The Kids in the Hall was a sketch comedy television show that was aired from 1989 to 1995. The show was written and acted by five Canadians: Dave Foley, Bruce McCulloch, Kevin McDonald, Mark McKinney, and Scott Thompson. It was amazingly funny and inventive, surreal and black-humoured in the style of Monty Python's Flying Circus.
The Kids were famous for dressing up as women, and gay characters were common on the show, largely because Scott Thompson is gay in real life. After the show ended, the Kids got back together one more time in 1996. The result was Kids in the Hall: Brain Candy, their first - and probably only - movie.
If you have never seen the television show, chances are you probably will not enjoy the movie. If you are a fan of the show, you still may not like the movie. It's one of those films which needs to be seen more than once to be fully appreciated. Critics generally hated it or didn't understand it, and it was probably a failure at the box office. But Brain Candy is a bold, daring movie. It is dark, disturbing, artistic, and yet very funny at the same time. Once you get over the fact that it is very unlike the television show, you will begin to appreciate how good it really is.
Here is the basic plot: Chris Cooper (played by Kevin) is a scientist working for Roritor Pharmaceuticals. Chris has just invented a drug that fights depression and makes people happy all the time, partly by reminding them of their happiest memories. The founder of the company, Don Roritor (played by Mark), made it big years ago with a drug called Stummies, but lately Roritor has fallen on hard times. Don, looking for the next big thing, pressures Chris into making his new anti-depression drug available to the public. Initially the drug is a success, outselling even penicillin, and everyone who takes it is happy. Chris becomes a celebrity, which alienates Alice (played by Bruce), his would-be girlfriend. However, soon the people who have taken the drug fall into comas, unable to escape their happy memories.
The Kids strong suit has always been the various characters they play, and this movie is no exception. They play over 40 characters in the film, most of which are new creations. Mark steals the show as Don Roritor, the ruthless head of Roritor Pharmaceuticals. His voice and mannerisms are very reminiscent of Doctor Evil from the Austin Powers films, although Don came first. Don't forget to check out the similarities between Dr Evil's grey suit and the dark blue suit Don wears near the end of Brain Candy.
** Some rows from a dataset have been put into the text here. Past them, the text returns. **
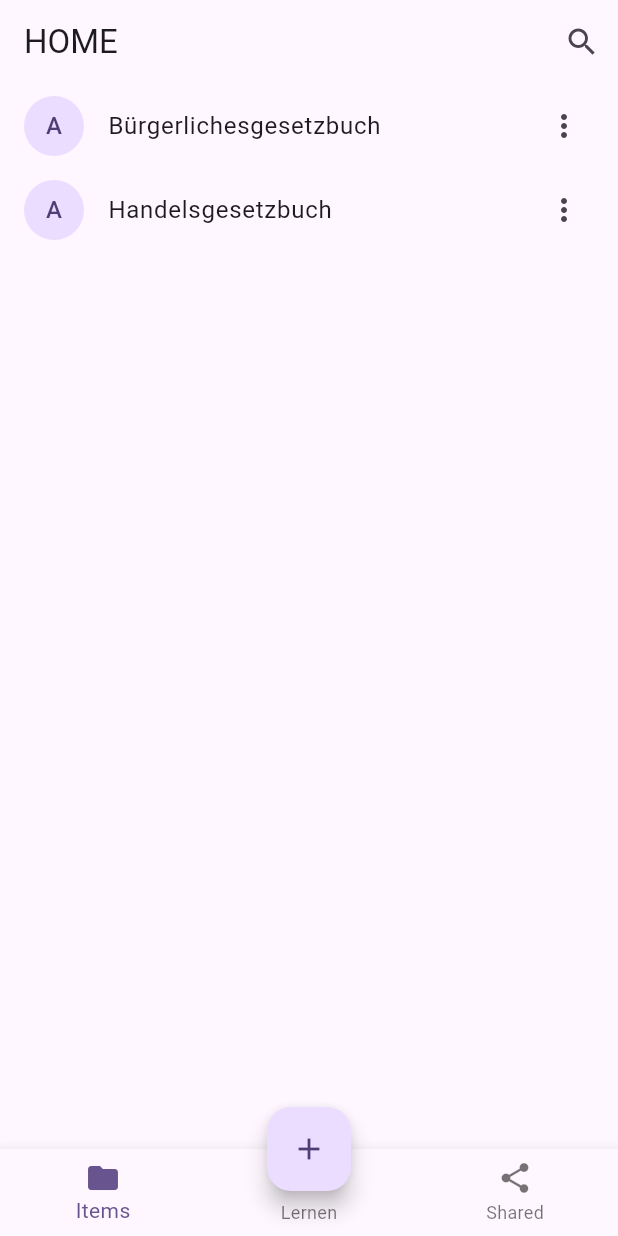
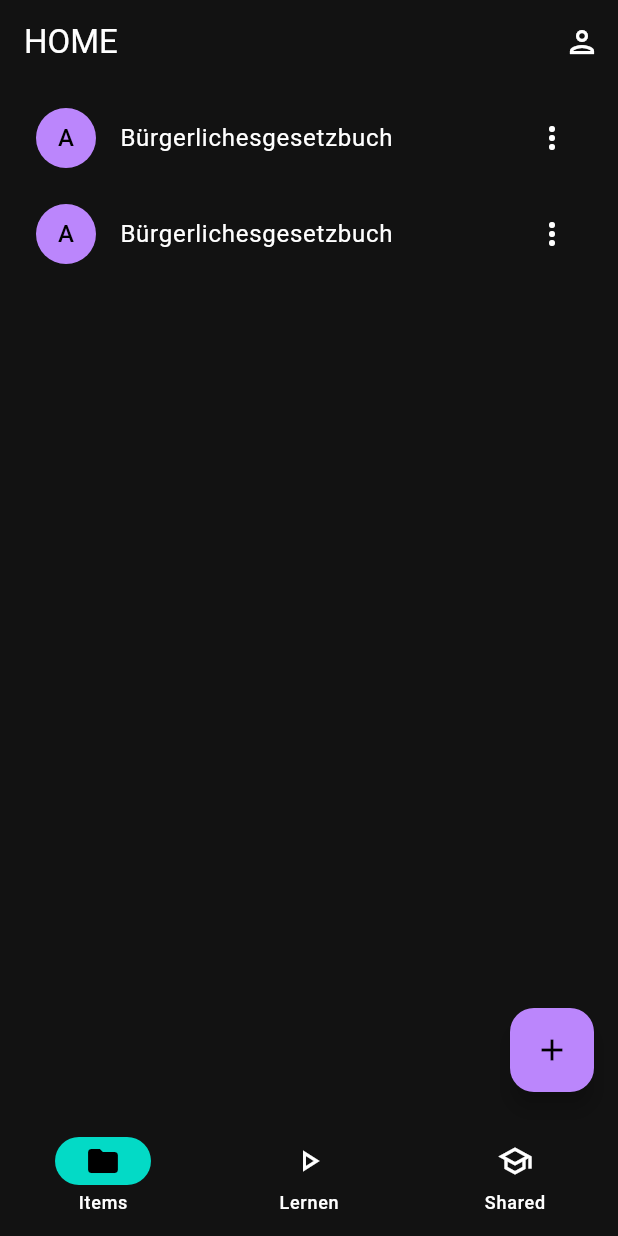
Before and after one commit to simonkrempin/spaced_repetition_software, a Flutter app: the screen it shows after launch, on a phone screen of 412 x 824 dp. Run offline on Flutter 3.47's test engine with Material 2 defaults, Android fonts, the phone set to English and light mode, and no system bars.

Commit message:
basic app structure

```diff
--- a/lib/app-container.dart
+++ b/lib/app-container.dart
@@ -1,4 +1,7 @@
 import "package:flutter/material.dart";
+import "package:spaced_repetition_software/views/cards-view.dart";
+import "package:spaced_repetition_software/views/learning-view.dart";
+import "package:spaced_repetition_software/views/online-view.dart";
 
 class AppContainer extends StatefulWidget {
   const AppContainer({super.key});
@@ -8,47 +11,49 @@ class AppContainer extends StatefulWidget {
 }
 
 class _AppContainerState extends State<AppContainer> {
+  int currentPageIndex = 0;
+
   @override
   Widget build(BuildContext context) {
-    return Scaffold(
+    return DefaultTabController(
+      length: 3,
+      child: Scaffold(
         appBar: AppBar(
           title: const Text("HOME"),
           actions: [
             IconButton(
-            icon: const Icon(Icons.search),
-            onPressed: () {
-              // Implement search action
-            },
+              icon: const Icon(Icons.person_outlined),
+              onPressed: () {},
             ),
           ],
         ),
-      body: ListView(
-        children: const [
-          ListTile(
-            leading: CircleAvatar(child: Text('A')),
-            title: Text("Bürgerlichesgesetzbuch"),
-            trailing: Icon(Icons.more_vert),
+        body: <Widget>[
+          const CardsView(),
+          const LearningView(),
+          const OnlineView()
+        ][currentPageIndex],
+        bottomNavigationBar: NavigationBar(
+          onDestinationSelected: (int index) {
+            setState(() {
+              currentPageIndex = index;
+            });
+          },
+          selectedIndex: currentPageIndex,
+          destinations: const <Widget>[
+            NavigationDestination(
+              selectedIcon: Icon(Icons.folder),
+              icon: Icon(Icons.folder_outlined),
+              label: 'Items',
             ),
-          ListTile(
-            leading: CircleAvatar(child: Text('A')),
-            title: Text("Handelsgesetzbuch"),
-            trailing: Icon(Icons.more_vert),
+            NavigationDestination(
+              selectedIcon: Icon(Icons.play_arrow),
+              icon: Icon(Icons.play_arrow_outlined),
+              label: 'Lernen',
             ),
-        ],
-      ),
-      bottomNavigationBar: BottomNavigationBar(
-        items: const <BottomNavigationBarItem>[
-          BottomNavigationBarItem(
-            icon: Icon(Icons.folder),
-            label: "Items",
-          ),
-          BottomNavigationBarItem(
-            icon: Icon(Icons.play_arrow),
-            label: "Lernen",
-          ),
-          BottomNavigationBarItem(
-            icon: Icon(Icons.share),
-            label: "Shared",
+            NavigationDestination(
+              selectedIcon: Icon(Icons.school),
+              icon: Icon(Icons.school_outlined),
+              label: 'Shared',
             ),
           ],
         ),
@@ -58,7 +63,7 @@ class _AppContainerState extends State<AppContainer> {
           },
           child: const Icon(Icons.add),
         ),
-      floatingActionButtonLocation: FloatingActionButtonLocation.centerDocked,
+      ),
     );
   }
 }
--- a/lib/main.dart
+++ b/lib/main.dart
@@ -13,7 +13,7 @@ class MyApp extends StatelessWidget {
     return MaterialApp(
       title: "LearnLoop",
       theme: ThemeData(
-        colorScheme: ColorScheme.fromSeed(seedColor: Colors.deepPurple),
+        colorScheme: const ColorScheme.dark(),
         useMaterial3: true,
       ),
       home: const AppContainer(),
--- a/lib/views/cards-view.dart
+++ b/lib/views/cards-view.dart
@@ -5,70 +5,24 @@ class CardsView extends StatelessWidget {
 
   @override
   Widget build(BuildContext context) {
-    return MaterialApp(
-      title: 'Flutter UI Design',
-      theme: ThemeData(
-        useMaterial3: true, // Ensure Material 3 components are used
+    return Padding(
+      padding: const EdgeInsets.all(8),
+      child: ListView.separated(
+        separatorBuilder: (BuildContext context, int index) {
+          return const SizedBox(height: 8);
+        },
+        itemBuilder: (BuildContext context, int index) {
+          return ListTile(
+            leading: const CircleAvatar(child: Text('A')),
+            title: const Text("Bürgerlichesgesetzbuch"),
+            trailing: const Icon(Icons.more_vert),
+            onTap: () => {},
+            shape: RoundedRectangleBorder(borderRadius: BorderRadius.circular(8)),
+            tileColor: Theme.of(context).cardColor,
+          );
+        },
+        itemCount: 2,
       ),
-      home: const HomeScreen(),
     );
   }
 }
-
-class HomeScreen extends StatelessWidget {
-  const HomeScreen({super.key});
-
-  @override
-  Widget build(BuildContext context) {
-    return Scaffold(
-      appBar: AppBar(
-        title: const Text("HOME"),
-        actions: [
-          IconButton(
-            icon: const Icon(Icons.search),
-            onPressed: () {
-              // Implement search action
-            },
-          ),
-        ],
-      ),
-      body: ListView(
-        children: const [
-          ListTile(
-            leading: CircleAvatar(child: Text('A')),
-            title: Text("Bürgerlichesgesetzbuch"),
-            trailing: Icon(Icons.more_vert),
-          ),
-          ListTile(
-            leading: CircleAvatar(child: Text('A')),
-            title: Text("Handelsgesetzbuch"),
-            trailing: Icon(Icons.more_vert),
-          ),
-        ],
-      ),
-      bottomNavigationBar: BottomNavigationBar(
-        items: const <BottomNavigationBarItem>[
-          BottomNavigationBarItem(
-            icon: Icon(Icons.folder),
-            label: "Items",
-          ),
-          BottomNavigationBarItem(
-            icon: Icon(Icons.play_arrow),
-            label: "Lernen",
-          ),
-          BottomNavigationBarItem(
-            icon: Icon(Icons.share),
-            label: "Shared",
-          ),
-        ],
-      ),
-      floatingActionButton: FloatingActionButton(
-        onPressed: () {
-          // Implement action for adding new items
-        },
-        child: const Icon(Icons.add),
-      ),
-      floatingActionButtonLocation: FloatingActionButtonLocation.centerDocked,
-    );
-  }
-}
```
Also changed, not shown: lib/views/learning-view.dart (+14 -0 lines), lib/views/online-view.dart (+14 -0 lines). Lines whose indentation alone changed are shown as unchanged.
Don isn't the only great character in the movie, however. Bruce plays some wonderful roles, such as Grivo, the depressed heavy metal rocker who performs 'Some Days It's Dark'. After taking the drug, he writes a much more upbeat song entitled 'Happiness Pie.' Bruce also plays Cisco, the cocky head of marketing of Roritor, and Cancer Boy, who sounds a bit like Gavin from the television show.
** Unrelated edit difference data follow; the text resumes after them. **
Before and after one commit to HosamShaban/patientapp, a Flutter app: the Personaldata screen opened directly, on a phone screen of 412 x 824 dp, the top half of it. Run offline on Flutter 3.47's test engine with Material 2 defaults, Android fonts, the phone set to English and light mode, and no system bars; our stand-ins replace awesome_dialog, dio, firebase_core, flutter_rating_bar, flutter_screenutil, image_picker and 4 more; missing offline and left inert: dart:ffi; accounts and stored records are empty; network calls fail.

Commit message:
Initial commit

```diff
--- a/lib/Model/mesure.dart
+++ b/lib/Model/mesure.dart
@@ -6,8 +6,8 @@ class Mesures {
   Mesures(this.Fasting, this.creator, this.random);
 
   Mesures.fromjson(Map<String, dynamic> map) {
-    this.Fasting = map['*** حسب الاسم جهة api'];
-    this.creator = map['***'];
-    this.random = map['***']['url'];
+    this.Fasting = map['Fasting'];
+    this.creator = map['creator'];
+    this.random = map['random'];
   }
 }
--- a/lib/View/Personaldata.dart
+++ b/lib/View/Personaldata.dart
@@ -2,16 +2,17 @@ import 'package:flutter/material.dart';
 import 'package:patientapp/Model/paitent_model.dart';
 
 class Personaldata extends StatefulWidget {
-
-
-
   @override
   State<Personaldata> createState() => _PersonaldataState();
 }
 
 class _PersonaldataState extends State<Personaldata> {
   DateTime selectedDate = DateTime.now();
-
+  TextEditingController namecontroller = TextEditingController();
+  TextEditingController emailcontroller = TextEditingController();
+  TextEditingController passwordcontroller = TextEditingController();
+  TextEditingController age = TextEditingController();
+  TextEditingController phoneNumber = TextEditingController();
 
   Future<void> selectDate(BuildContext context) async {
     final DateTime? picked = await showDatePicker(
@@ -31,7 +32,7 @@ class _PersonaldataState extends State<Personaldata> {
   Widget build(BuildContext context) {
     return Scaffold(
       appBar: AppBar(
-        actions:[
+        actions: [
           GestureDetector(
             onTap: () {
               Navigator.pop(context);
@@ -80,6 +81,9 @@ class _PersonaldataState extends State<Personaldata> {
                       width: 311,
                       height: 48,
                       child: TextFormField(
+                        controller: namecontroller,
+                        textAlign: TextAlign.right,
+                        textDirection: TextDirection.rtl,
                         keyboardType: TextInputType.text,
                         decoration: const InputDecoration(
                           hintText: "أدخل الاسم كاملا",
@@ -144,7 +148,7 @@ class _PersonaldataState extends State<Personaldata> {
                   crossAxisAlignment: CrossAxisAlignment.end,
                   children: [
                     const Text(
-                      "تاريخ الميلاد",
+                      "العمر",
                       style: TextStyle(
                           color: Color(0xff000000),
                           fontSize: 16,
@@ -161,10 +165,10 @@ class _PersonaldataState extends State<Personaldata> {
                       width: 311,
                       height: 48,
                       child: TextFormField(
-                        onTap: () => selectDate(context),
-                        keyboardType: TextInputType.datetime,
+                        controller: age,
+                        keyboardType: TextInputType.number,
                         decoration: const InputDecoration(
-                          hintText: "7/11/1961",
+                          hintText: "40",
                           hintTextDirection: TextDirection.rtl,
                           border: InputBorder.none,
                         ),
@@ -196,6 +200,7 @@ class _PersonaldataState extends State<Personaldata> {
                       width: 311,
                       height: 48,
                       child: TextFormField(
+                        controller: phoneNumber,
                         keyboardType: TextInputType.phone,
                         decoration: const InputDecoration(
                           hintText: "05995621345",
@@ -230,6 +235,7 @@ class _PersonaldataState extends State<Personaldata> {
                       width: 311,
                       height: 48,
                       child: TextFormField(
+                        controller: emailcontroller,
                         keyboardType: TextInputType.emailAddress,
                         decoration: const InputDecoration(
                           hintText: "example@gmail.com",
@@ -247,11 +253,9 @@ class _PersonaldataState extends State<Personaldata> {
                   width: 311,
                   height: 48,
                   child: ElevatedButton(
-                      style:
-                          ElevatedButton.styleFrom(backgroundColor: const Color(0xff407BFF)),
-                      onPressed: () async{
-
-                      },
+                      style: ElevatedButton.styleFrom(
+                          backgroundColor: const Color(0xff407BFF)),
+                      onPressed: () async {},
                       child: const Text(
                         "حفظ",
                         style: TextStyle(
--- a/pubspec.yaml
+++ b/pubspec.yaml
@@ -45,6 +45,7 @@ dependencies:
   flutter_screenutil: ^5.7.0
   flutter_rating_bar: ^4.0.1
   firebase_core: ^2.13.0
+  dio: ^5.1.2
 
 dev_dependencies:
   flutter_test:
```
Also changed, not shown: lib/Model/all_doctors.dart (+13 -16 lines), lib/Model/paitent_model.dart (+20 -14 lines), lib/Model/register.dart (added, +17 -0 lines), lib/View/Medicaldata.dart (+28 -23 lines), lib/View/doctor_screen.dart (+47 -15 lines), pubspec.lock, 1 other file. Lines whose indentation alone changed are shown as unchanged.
Scott plays a man named Wally who doesn't realise he is gay. Everyone else knows it, including his wife and children. Scott also does a great old lady, in this case playing the first test subject for the drug. Kevin spends a large amount of time in the role of Chris Cooper, but also plays Chris' dad and Wally's wife. Dave Foley fans will be disappointed to find out that he has the least screen time in the movie, and in fact was the only Kid not listed as a writer. But he is very funny as Marv, the corporate yes-man and assistant to Don Roritor.
In addition to the new characters, there are 11 characters that originally appeared in the television show: the police cops (Bruce and Mark); Sid and Sharisse (Bruce and Mark); Raj and Lacey (Scott and Kevin); the cab driver (Mark); Nina Bedford (Mark); Melanie (Mark), Elizabeth II the Queen of England (Scott); and Bellini (Paul Bellini), who as always is dressed in nothing but his trademark towel.
One final note about the movie - the music is very well done. In addition to 'Some Days It's Dark,' 'Happiness Pie,' and Scott singing 'I'm Gay,' the background music fits the film perfectly. Although the band Shadowy Men on a Shadowy Planet do not perform the television theme in the movie (it's too upbeat), they do provide some music, including the opening credits song. The soundtrack to the movie includes songs by They Might Be Giants, Liz Phair, Pavement, Matthew Sweet, Yo La Tengo, Cibo Matto, Pizzicato Five, Odds, and The Tragically Hip, as well as from Bruce, Scott, and yes, even Paul Bellini.